◆ WHAT TO WORK ON
Lines below that include the word "Media" should each be copied.

◆ Screenshot and code edit data
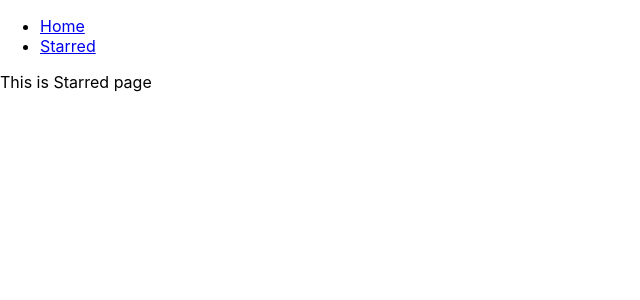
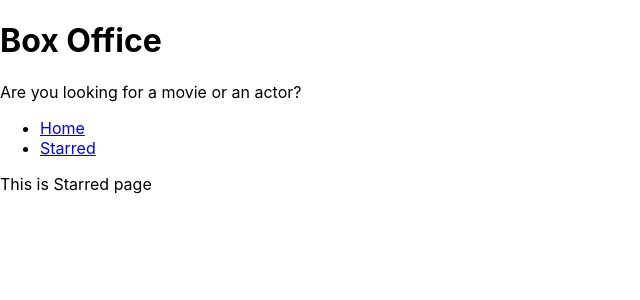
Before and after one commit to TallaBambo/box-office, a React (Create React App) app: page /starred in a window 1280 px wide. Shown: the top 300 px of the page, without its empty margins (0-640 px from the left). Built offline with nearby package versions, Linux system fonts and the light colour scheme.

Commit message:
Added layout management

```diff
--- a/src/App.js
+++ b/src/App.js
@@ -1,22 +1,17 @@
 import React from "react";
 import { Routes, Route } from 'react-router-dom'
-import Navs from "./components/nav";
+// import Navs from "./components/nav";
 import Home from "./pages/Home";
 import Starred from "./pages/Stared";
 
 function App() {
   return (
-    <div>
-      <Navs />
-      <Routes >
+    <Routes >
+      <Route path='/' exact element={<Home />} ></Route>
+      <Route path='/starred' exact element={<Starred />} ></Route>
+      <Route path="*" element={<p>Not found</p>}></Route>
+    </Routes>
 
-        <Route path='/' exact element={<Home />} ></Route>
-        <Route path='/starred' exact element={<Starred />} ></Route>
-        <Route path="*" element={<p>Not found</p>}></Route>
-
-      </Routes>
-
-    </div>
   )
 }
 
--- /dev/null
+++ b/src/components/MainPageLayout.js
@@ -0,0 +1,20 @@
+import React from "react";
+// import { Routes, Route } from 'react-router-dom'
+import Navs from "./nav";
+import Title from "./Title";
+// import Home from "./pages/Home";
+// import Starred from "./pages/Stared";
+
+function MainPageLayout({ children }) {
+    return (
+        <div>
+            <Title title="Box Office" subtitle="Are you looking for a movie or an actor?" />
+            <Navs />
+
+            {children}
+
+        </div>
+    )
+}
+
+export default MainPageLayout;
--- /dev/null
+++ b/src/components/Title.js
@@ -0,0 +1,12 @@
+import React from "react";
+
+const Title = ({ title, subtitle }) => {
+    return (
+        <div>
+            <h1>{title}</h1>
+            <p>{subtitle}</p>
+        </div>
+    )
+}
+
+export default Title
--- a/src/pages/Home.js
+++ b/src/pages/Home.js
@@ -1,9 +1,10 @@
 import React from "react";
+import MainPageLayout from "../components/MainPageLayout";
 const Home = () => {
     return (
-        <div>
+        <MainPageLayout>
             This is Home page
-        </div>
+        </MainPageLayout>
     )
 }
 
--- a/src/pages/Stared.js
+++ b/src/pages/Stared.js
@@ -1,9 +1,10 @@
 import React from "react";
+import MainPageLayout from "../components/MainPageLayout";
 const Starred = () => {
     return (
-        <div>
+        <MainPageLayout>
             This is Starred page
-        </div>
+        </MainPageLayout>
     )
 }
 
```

---

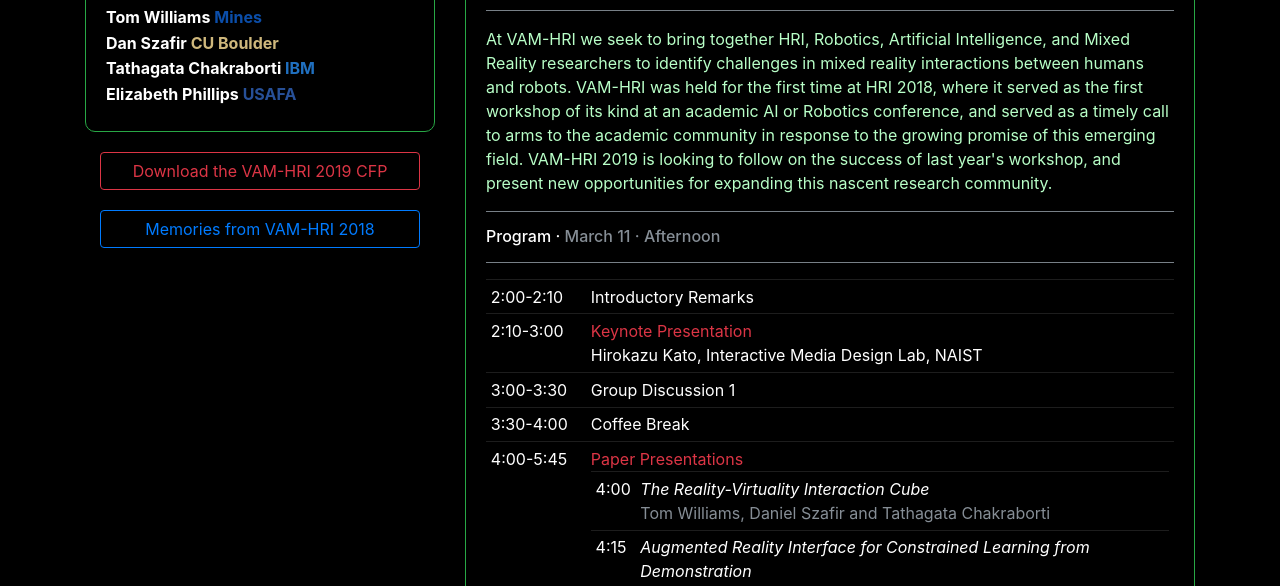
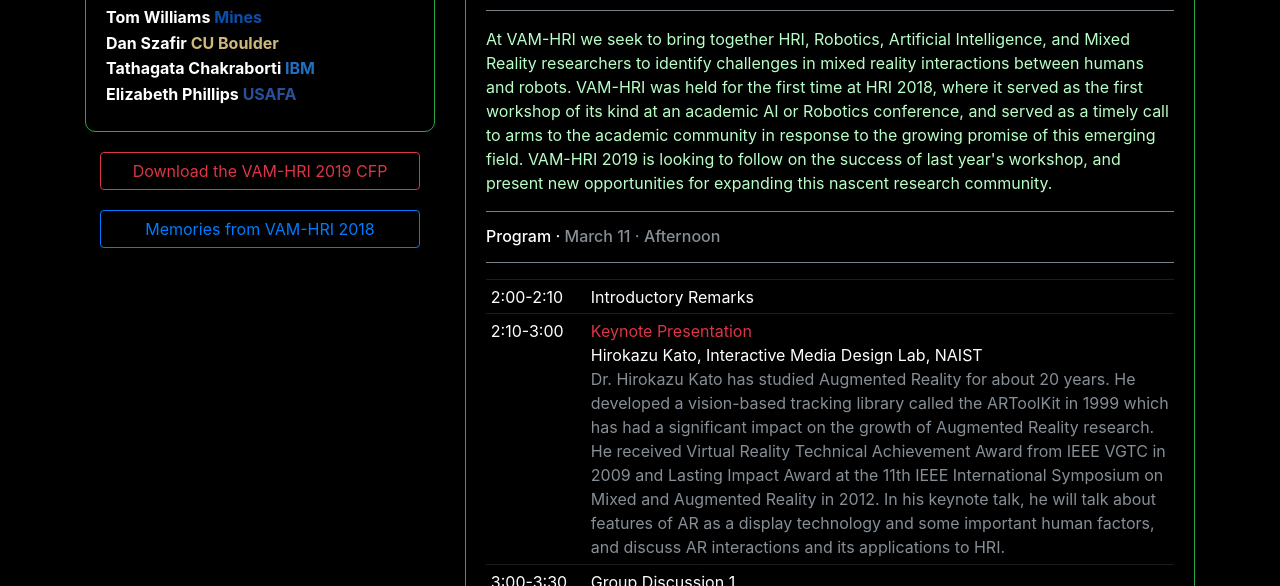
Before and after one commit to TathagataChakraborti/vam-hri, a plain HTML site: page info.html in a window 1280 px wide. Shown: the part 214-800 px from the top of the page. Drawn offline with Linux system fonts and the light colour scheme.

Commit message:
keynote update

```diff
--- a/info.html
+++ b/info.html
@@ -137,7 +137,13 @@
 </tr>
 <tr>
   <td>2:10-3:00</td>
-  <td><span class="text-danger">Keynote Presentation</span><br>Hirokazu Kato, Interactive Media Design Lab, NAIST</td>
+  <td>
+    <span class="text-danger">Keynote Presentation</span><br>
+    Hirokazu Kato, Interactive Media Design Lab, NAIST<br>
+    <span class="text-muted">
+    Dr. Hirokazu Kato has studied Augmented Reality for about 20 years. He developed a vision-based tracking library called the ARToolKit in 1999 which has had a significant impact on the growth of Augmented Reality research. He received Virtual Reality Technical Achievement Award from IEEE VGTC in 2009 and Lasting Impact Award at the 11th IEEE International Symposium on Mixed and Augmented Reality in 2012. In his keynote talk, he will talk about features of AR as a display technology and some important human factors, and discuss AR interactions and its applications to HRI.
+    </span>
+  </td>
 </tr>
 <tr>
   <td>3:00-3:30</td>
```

◆ ANSWER AREA
-  <td><span class="text-danger">Keynote Presentation</span><br>Hirokazu Kato, Interactive Media Design Lab, NAIST</td>
+    Hirokazu Kato, Interactive Media Design Lab, NAIST<br>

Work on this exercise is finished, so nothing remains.